    2.) If the observation as described here is true and accurate, that also strongly suggests something is putting on, as Vallee defined it, a "display" or staged event, for the benefit or edification of the ground observers to be, well, impressed and I'd surmise, rather amazed by. This brings in the "trickster" issue or element, in a way. The nature of the incident also would be considered by most others as either "unlikely," untrue, or a mistaken impression. Which provides requisite "plausible deniability." Very neat trick, that, if the incident actually occurred as described. Other than an exquisitely, extraordinarily alignment in relation to the ground observers, especially when this was viewed through a telescope, the potential or suggestion arises not just of some form of extremely sophisticated "sensor system" or capability being involved, but... perhaps some form of telepathy or psychological projection to the mind of the percipient to make them think they were seeing an external, distant, "ufo" of some kind doing the kind of "alignment behavior" described here.

    And that suggests a level of advanced non-human intelligence that would be extraordinary, if true.

    Of course, all this is speculation, or a form of conjecture, on my part. But I'd say, as the Professor suggests, the incident deserves more than a casual, "intellectual" shrug of "meh." Yet, debunkers gotta debunk, don't they? How sadly self-limiting a consciousness or constrained imagination that must be to live with. But, it's "safe."

    1. ... unusually pleasurable for me to read such an accurate [as far as what I've tried to say], congenial, and thoughtful post.

      We, in the anomalies research communities don't get nearly enough of this.

  10. this is off topic, but i would love to see you post that case about a woman who sent letter to condon about her strange experience in texas 1930s when she was driving and met a metallic big thing on the roadside with what she think as scoutmaster and his kids (looks like oriental kids).. and she was then experienced some missing time..

    that case boggles my mind to this day

    1. the link for the said case is here :

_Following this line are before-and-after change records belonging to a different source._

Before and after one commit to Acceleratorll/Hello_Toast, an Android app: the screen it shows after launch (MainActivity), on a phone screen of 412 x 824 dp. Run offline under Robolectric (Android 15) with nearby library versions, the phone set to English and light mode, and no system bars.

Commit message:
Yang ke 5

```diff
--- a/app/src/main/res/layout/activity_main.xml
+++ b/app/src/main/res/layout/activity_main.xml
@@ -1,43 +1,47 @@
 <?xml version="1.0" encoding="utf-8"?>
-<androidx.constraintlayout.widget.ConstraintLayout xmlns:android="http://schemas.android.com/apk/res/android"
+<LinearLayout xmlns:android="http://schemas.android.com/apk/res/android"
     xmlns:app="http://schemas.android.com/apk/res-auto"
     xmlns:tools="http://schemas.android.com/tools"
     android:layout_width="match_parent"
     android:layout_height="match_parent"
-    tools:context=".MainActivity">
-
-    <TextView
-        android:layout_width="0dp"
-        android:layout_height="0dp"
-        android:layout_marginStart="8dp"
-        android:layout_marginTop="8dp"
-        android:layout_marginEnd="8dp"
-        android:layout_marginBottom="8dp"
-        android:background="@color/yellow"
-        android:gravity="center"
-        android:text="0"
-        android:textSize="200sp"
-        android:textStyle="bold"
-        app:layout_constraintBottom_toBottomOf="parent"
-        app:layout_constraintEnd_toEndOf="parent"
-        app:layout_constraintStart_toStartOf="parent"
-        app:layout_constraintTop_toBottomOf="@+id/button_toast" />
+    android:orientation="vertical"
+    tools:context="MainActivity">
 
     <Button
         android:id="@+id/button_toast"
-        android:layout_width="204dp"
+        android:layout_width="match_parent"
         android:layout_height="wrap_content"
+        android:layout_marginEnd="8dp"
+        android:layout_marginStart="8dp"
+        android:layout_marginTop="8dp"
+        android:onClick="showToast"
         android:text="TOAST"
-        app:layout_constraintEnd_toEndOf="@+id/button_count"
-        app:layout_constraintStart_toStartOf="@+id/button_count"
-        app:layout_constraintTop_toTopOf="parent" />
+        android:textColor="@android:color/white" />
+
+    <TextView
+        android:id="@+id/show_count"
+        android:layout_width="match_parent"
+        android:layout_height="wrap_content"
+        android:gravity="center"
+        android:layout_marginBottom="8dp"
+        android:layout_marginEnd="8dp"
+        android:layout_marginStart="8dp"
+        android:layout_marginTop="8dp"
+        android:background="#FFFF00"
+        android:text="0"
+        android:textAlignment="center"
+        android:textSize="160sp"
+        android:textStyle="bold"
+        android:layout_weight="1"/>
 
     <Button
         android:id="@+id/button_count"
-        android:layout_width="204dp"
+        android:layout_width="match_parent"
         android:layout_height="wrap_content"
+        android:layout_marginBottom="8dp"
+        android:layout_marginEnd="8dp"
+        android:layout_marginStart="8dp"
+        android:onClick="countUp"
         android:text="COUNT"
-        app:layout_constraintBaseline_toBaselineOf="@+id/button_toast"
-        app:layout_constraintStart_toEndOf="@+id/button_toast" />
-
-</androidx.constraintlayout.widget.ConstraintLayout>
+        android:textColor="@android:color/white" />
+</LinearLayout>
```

      I remember turning a curve on the road and running up to and under the side of a huge “thing” sitting by the road. It was sort of shiny gunmetal color—round and shaped like two dinner plates face-toface with a dome in the upper top side,

      It was about 100 feet across, about 15 feet thick. There was a small slender door, and the door chute let down to the ground with steps on the inside of it. The backside of the ship sat on the ground, but the downhill side was braced up with two slender legs with round plates on the ground as feet.

      There was one man of normal size; I’d say about 5 feet 10 inches to 6 feet tall and about 165 to 180 lbs. This person came walking in the road to meet me and forced me to stop while he talked to me. Or, at least I think he talked, although I did not see his lips move, and he turned his face away and looked down.

      While I seemed to hear him speaking, several other persons came walking up behind him—I’d say 8 to 10. I took these persons to be a troop of Boy Scouts, about 8 to 10 years old, average size. However, when near me, I saw that there was a big difference: they looked a bit like Japs or Chinese. They had very large slanted eyes, very large cheekbones, and very thin lips. And they did not look like children but adults.

    2. Yeh. I wrote that.

      People should probably just go to the CUFOS site and read it there. If I remember correctly, I included her drawing of the roadway scene there. If I did, then I wouldn't have much to say in addition to the IUR article.